The extent of the media division's internal dominance is unclear, but even with more resources, there are signs of shuffling at Huffington Post Media Group, too. On Tuesday, Bercovici also reported that HuffPost's long-time chief technology officer and "tech wizard" Paul Berry was taking a step back from day-to-day operations. In noting the other recent executive departures, Bercovici added, "Despite rumors that this actually represents a stealth exit for Berry, the spokesman insists he will remain with the Huffington Post Media Group as a full-time employee." Without knowing much about Berry's new role, the step back is noteworthy as Berry was widely considered to be an MVP, one of HuffPost's "chief assets," to borrow a phrase from Peter Kafka at AllThingsD.
The movement in the upper echelons of staff also supports the thesis that AOL is still struggling with the HuffPost integration. Before news of Garlinghouse's departure, Capital New York's Joe Pompeo published a sprawling retrospective report on the progress of the merger. The piece is largely complimentary of HuffPost, especially Tim O'Brien and Peter Goodman, both of whom HuffPost poached from The New York Times about a year ago, but it's smacks of apprehension when discussing the bigger picture:

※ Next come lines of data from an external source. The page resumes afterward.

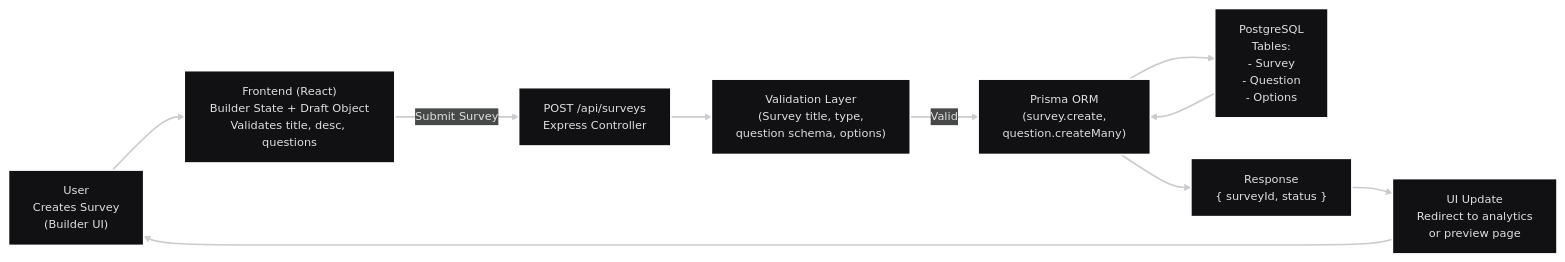
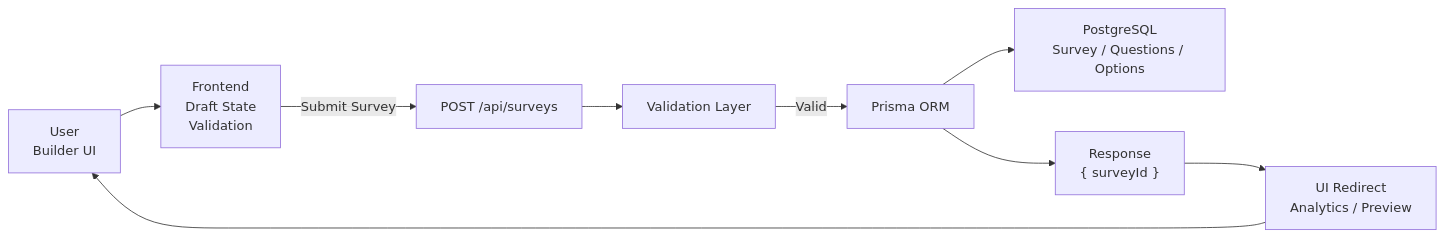
Before and after one commit to MrCh0p808/StatWoX: the seventh of 9 diagrams in README.md, drawn with Mermaid. The commit also changed other lines of this file, not shown here.

````diff
--- a/README.md
+++ b/README.md
@@ -448,16 +474,11 @@
 ```mermaid
----
-config:
-  theme: redux-dark
-  layout: dagre
----
 flowchart LR
-    U["User<br>Creates Survey<br>(Builder UI)"] --> FE["Frontend (React)<br>Builder State + Draft Object<br>Validates title, desc, questions"]
-    FE -- Submit Survey --> API["POST /api/surveys<br>Express Controller"]
-    API --> VAL["Validation Layer<br>(Survey title, type,<br>question schema, options)"]
-    VAL -- Valid --> PRISMA["Prisma ORM<br>(survey.create,<br>question.createMany)"]
-    PRISMA --> DB["PostgreSQL<br>Tables:<br>- Survey<br>- Question<br>- Options"] & RES["Response<br>{ surveyId, status }"]
-    DB --> PRISMA
-    RES --> UIU["UI Update<br>Redirect to analytics<br>or preview page"]
+    U["User<br>Builder UI"] --> FE["Frontend<br>Draft State<br>Validation"]
+    FE -->|Submit Survey| API["POST /api/surveys"]
+    API --> VAL["Validation Layer"]
+    VAL -->|Valid| PRISMA["Prisma ORM"]
+    PRISMA --> DB["PostgreSQL<br>Survey / Questions / Options"]
+    PRISMA --> RES["Response<br>{ surveyId }"]
+    RES --> UIU["UI Redirect<br>Analytics / Preview"]
     UIU --> U
 ```
````
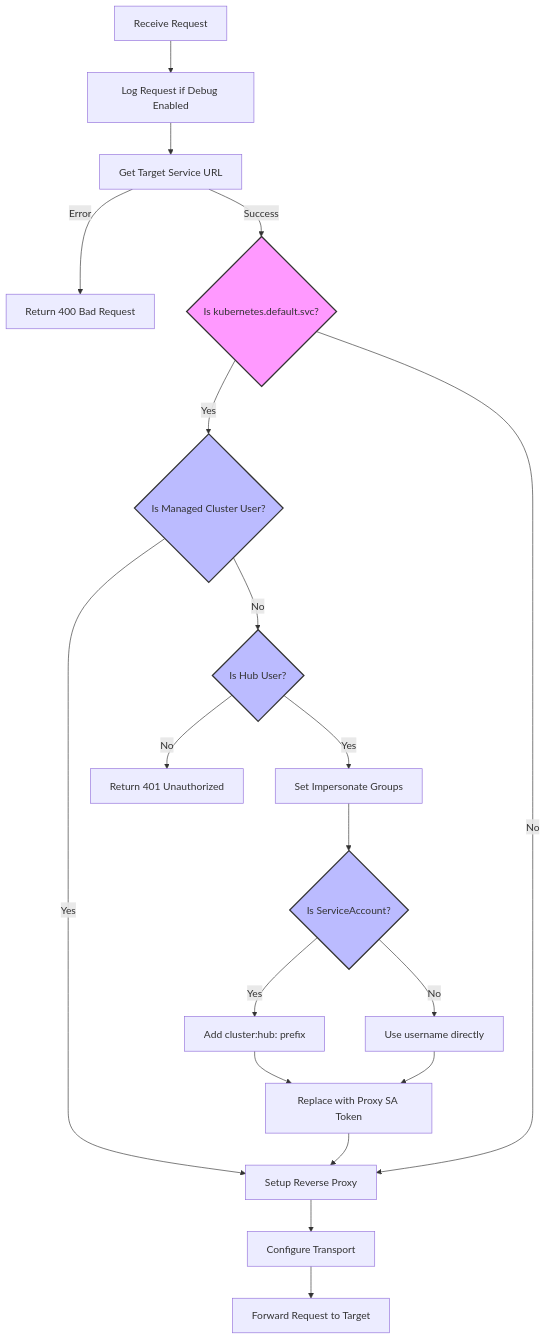
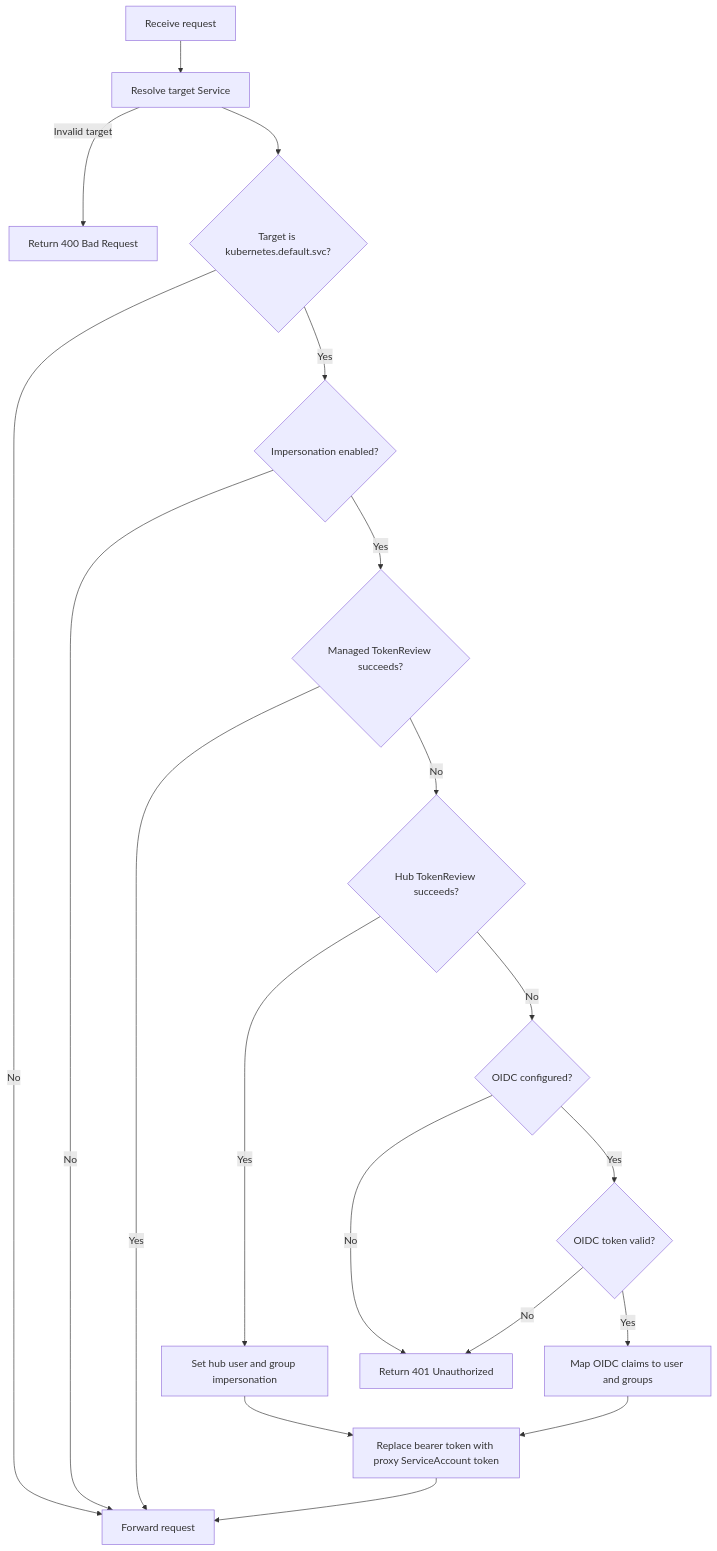
Before and after one commit to open-cluster-management-io/cluster-proxy: the diagram in pkg/serviceproxy/readme.md, drawn with Mermaid. The commit also changed other lines of this file and 778 other files, not shown here.

First line of the commit message:
:sparkles: OIDC token authentication for service-proxy (#329)

````diff
--- a/pkg/serviceproxy/readme.md
+++ b/pkg/serviceproxy/readme.md
@@ -17,31 +46,21 @@
 ```mermaid
 flowchart TD
-    A[Receive Request] --> B[Log Request if Debug Enabled]
-    B --> C[Get Target Service URL]
-    C -->|Error| D[Return 400 Bad Request]
-    C -->|Success| E{Is kubernetes.default.svc?}
-
-    E -->|Yes| G{Is Managed Cluster User?}
-    E -->|No| J[Setup Reverse Proxy]
-
-    G -->|Yes| J
-    G -->|No| H{Is Hub User?}
-
-    H -->|No| I[Return 401 Unauthorized]
-    H -->|Yes| K1[Set Impersonate Groups]
-
-    K1 --> K2{Is ServiceAccount?}
-    K2 -->|Yes| K3[Add cluster:hub: prefix]
-    K2 -->|No| K4[Use username directly]
-    K3 --> K5[Replace with Proxy SA Token]
-    K4 --> K5
-    K5 --> J
-
-    J --> L[Configure Transport]
-    L --> M[Forward Request to Target]
-
-    style E fill:#f9f,stroke:#333,stroke-width:2px
-    style G fill:#bbf,stroke:#333,stroke-width:2px
-    style H fill:#bbf,stroke:#333,stroke-width:2px
-    style K2 fill:#bbf,stroke:#333,stroke-width:2px
+    A[Receive request] --> B[Resolve target Service]
+    B -->|Invalid target| C[Return 400 Bad Request]
+    B --> D{Target is kubernetes.default.svc?}
+    D -->|No| P[Forward request]
+    D -->|Yes| E{Impersonation enabled?}
+    E -->|No| P
+    E -->|Yes| F{Managed TokenReview succeeds?}
+    F -->|Yes| P
+    F -->|No| G{Hub TokenReview succeeds?}
+    G -->|Yes| H[Set hub user and group impersonation]
+    G -->|No| I{OIDC configured?}
+    I -->|No| U[Return 401 Unauthorized]
+    I -->|Yes| J{OIDC token valid?}
+    J -->|No| U
+    J -->|Yes| K[Map OIDC claims to user and groups]
+    H --> L[Replace bearer token with proxy ServiceAccount token]
+    K --> L
+    L --> P
 ```
````
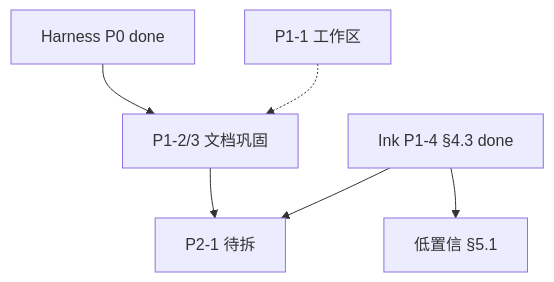
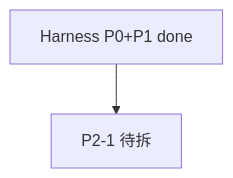
Before and after one commit to Cyning12/ai-ink-brain-api-python: the second of 2 diagrams in docs/tasks/RECENT_TASK_SCHEDULE.md, drawn with Mermaid. The commit also changed other lines of this file and 1 other file, not shown here.

First line of the commit message:
docs(tasks): 排期同步 Harness P1-1 done（Projects pointer 收口）

````diff
--- a/docs/tasks/RECENT_TASK_SCHEDULE.md
+++ b/docs/tasks/RECENT_TASK_SCHEDULE.md
@@ -176,8 +172,4 @@
 ```mermaid
 flowchart TD
-  HAR[Harness P0 done] --> P1DOC[P1-2/3 文档巩固]
-  P1DOC --> P21[P2-1 待拆]
-  P1FE[Ink P1-4 §4.3 done] --> LC[低置信 §5.1]
-  P1FE --> P21
-  P11WS[P1-1 工作区] -.-> P1DOC
+  HAR[Harness P0+P1 done] --> P21[P2-1 待拆]
 ```
````
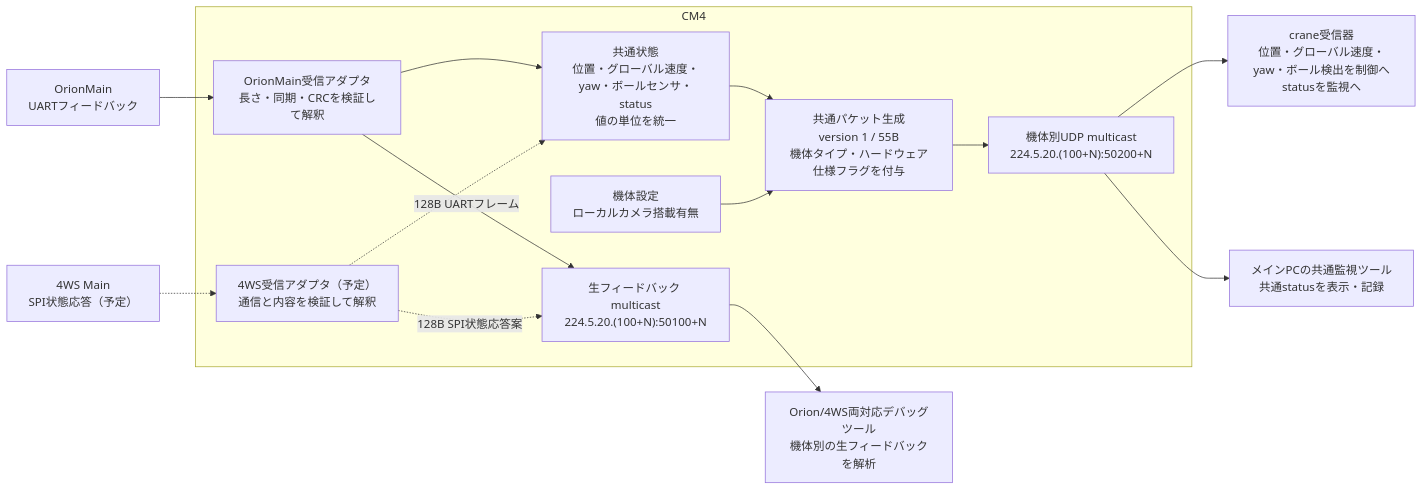
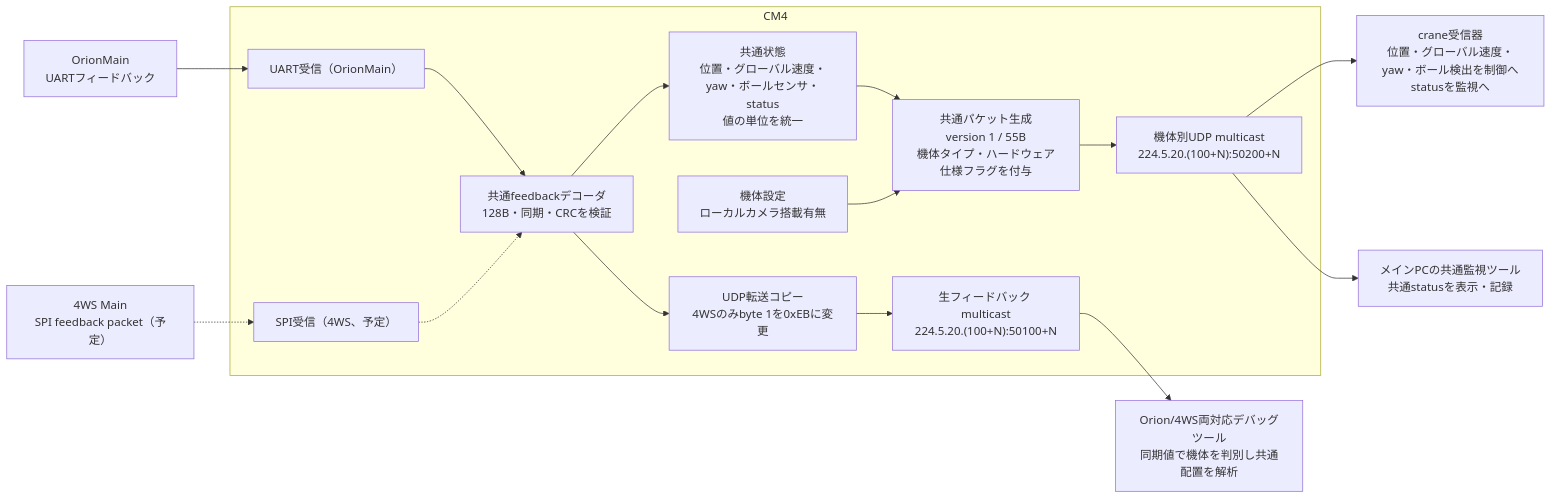
The diagram in doc/cm4_status_packet_proposal.md (ibis-ssl/Orion_CM4), drawn with Mermaid before and after one commit. The commit also changed other lines of this file and 13 other files, not shown here.

````diff
--- a/doc/cm4_status_packet_proposal.md
+++ b/doc/cm4_status_packet_proposal.md
@@ -11,28 +11,30 @@
 ```mermaid
 flowchart LR
     orion_main["OrionMain<br/>UARTフィードバック"]
-    ws["4WS Main<br/>SPI状態応答（予定）"]
+    ws["4WS Main<br/>SPI feedback packet（予定）"]
 
     subgraph cm4["CM4"]
         hw["機体設定<br/>ローカルカメラ搭載有無"]
-        orion_adapter["OrionMain受信アダプタ<br/>長さ・同期・CRCを検証して解釈"]
-        ws_adapter["4WS受信アダプタ（予定）<br/>通信と内容を検証して解釈"]
+        orion_adapter["UART受信（OrionMain）"]
+        ws_adapter["SPI受信（4WS、予定）"]
+        decode["共通feedbackデコーダ<br/>128B・同期・CRCを検証"]
+        raw_type["UDP転送コピー<br/>4WSのみbyte 1を0xEBに変更"]
         common["共通状態<br/>位置・グローバル速度・yaw・ボールセンサ・status<br/>値の単位を統一"]
         serialize["共通パケット生成<br/>version 1 / 55B<br/>機体タイプ・ハードウェア仕様フラグを付与"]
         multicast["機体別UDP multicast<br/>224.5.20.(100+N):50200+N"]
         raw_multicast["生フィードバック multicast<br/>224.5.20.(100+N):50100+N"]
-        orion_adapter --> common
-        ws_adapter -.-> common
-        orion_adapter -->|"128B UARTフレーム"| raw_multicast
-        ws_adapter -.->|"128B SPI状態応答案"| raw_multicast
+        orion_adapter --> decode
+        ws_adapter -.-> decode
+        decode --> common
+        decode --> raw_type --> raw_multicast
         common --> serialize
         hw --> serialize
         serialize --> multicast
     end
 
     orion_main --> orion_adapter
     ws -.-> ws_adapter
     multicast --> crane["crane受信器<br/>位置・グローバル速度・yaw・ボール検出を制御へ<br/>statusを監視へ"]
     multicast --> pc["メインPCの共通監視ツール<br/>共通statusを表示・記録"]
-    raw_multicast --> debug["Orion/4WS両対応デバッグツール<br/>機体別の生フィードバックを解析"]
+    raw_multicast --> debug["Orion/4WS両対応デバッグツール<br/>同期値で機体を判別し共通配置を解析"]
 ```
````
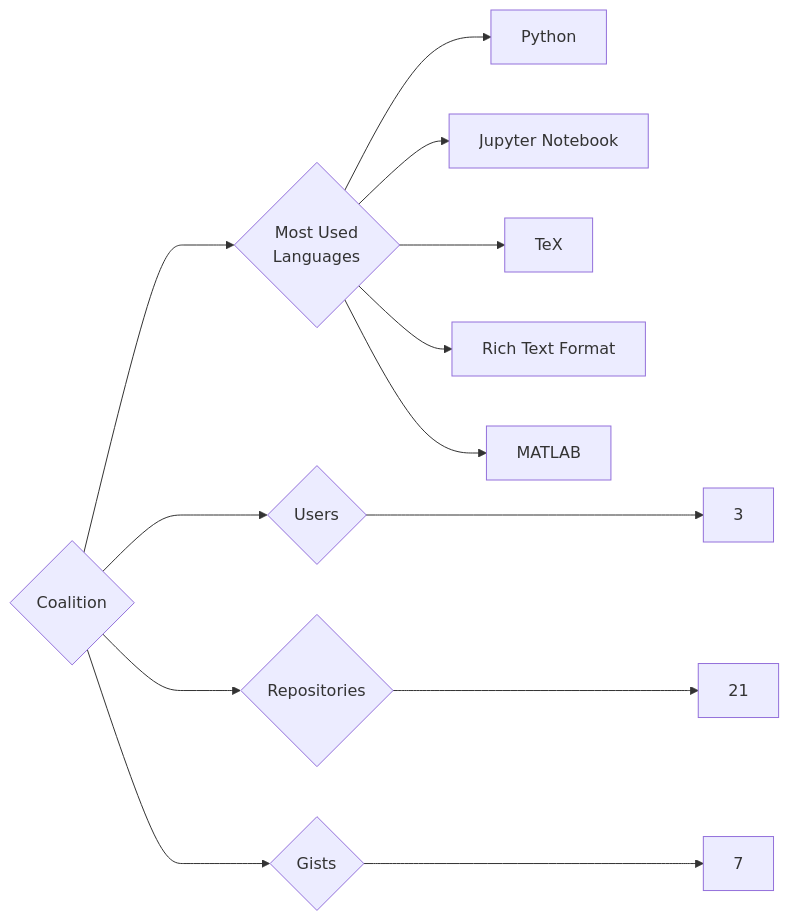
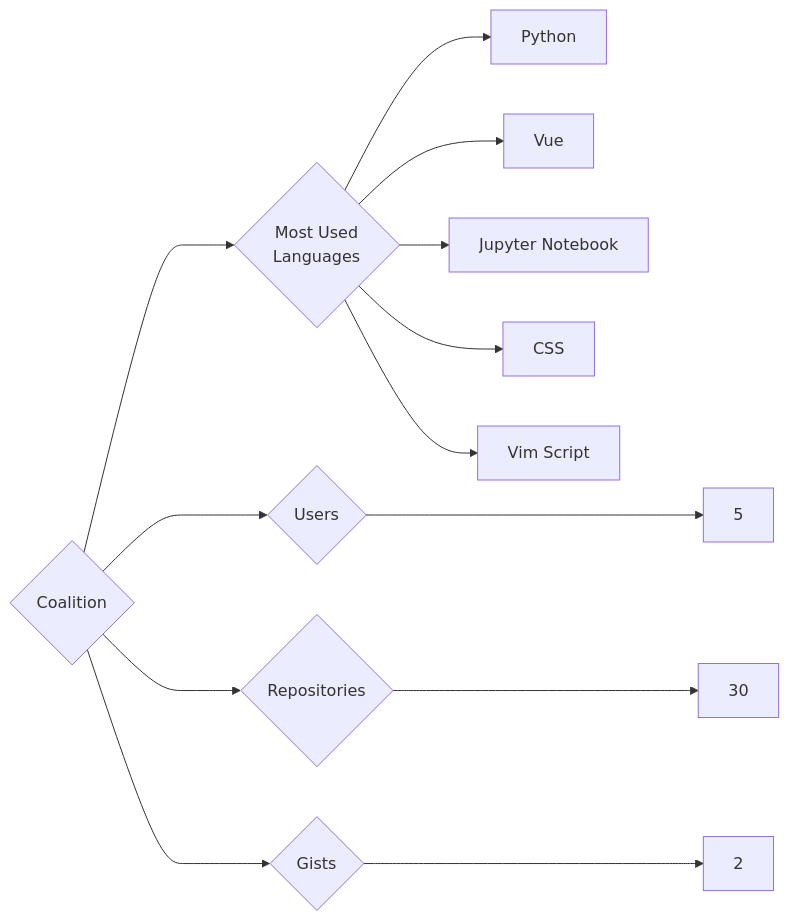
Before and after one commit to trickest/insiders: the diagram in targets/Coalition/README.md, drawn with Mermaid. The commit also changed 997 other files, not shown here.

````diff
--- a/targets/Coalition/README.md
+++ b/targets/Coalition/README.md
@@ -3,13 +3,13 @@
 ```mermaid
 graph LR
 COMPANY_NAME{Coalition}
-COMPANY_NAME ---> U{Users} ---> UN[3]
-COMPANY_NAME ---> R{Repositories} ---> RN[21]
-COMPANY_NAME ---> G{Gists} ---> GN[7]
+COMPANY_NAME ---> U{Users} ---> UN[5]
+COMPANY_NAME ---> R{Repositories} ---> RN[30]
+COMPANY_NAME ---> G{Gists} ---> GN[2]
 COMPANY_NAME ---> ML{Most Used<br>Languages}
 ML --> Python[Python]
+ML --> Vue[Vue]
 ML --> Jupyter_Notebook[Jupyter Notebook]
-ML --> TeX[TeX]
-ML --> Rich_Text_Format[Rich Text Format]
-ML --> MATLAB[MATLAB]
+ML --> CSS[CSS]
+ML --> Vim_Script[Vim Script]
 ```
````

Almost nine months later, the professionalization of The Huffington Post is still very much a work in progress. A mammoth undertaking before the AOL deal was a glimmer in Huffington's eye, the merger only made it bigger. On one hand, the merger provided The Huffington Post with a massive infusion of capital with which to become a respected and highly competitive journalism operation. On the other hand, it created a herculean task: To dismantle and reassemble both organizations into a coherent whole.
The nugget in Pompeo's piece addresses the is easy to miss though. In recounting a company wide meeting, he highlights a moment that speaks volumes of a split within the Huffington Post itself, a dissonance between the tech and editorial teams about the site's basic principles. Describing the end of a pep talk from Goodman, Pompeo writes:
The upshot, according to insiders familiar with the meeting, was that traffic is not the most important thing, and that page views should be earned by producing content that is trustworthy and compelling, not merely sensational.
But then Huffington Post’s chief technology officer, Paul Berry, who was running late, and had therefore missed Goodman’s speech, showed up and put in his two cents: Traffic is the most important thing.
He explained that if a story gets a lot of page views that means it’s good: Quality and clicks correlate directly. Goodman listened from the sidelines without interrupting. It was awkward.
It's been easy to take swipes at AOL over the past six months. With the company's stock struggling, analysts have been speculating all year that the company might need to dismantle itself and sell of the parts in order to survive. Bercovici, a former AOL employee himself, nevertheless writes about the recent executive moves in a seriously foreboding tone, especially Berry's. "If all the innovation is supposedly taking place on the media side," he writes, "but the guy driving that innovation is pulling back, what does that mean?" We'll have to wait and see.
(Disclosure: I worked as an editor for the Huffington Post beginning in early 2009 and left at end of 2010, before the AOL merger.)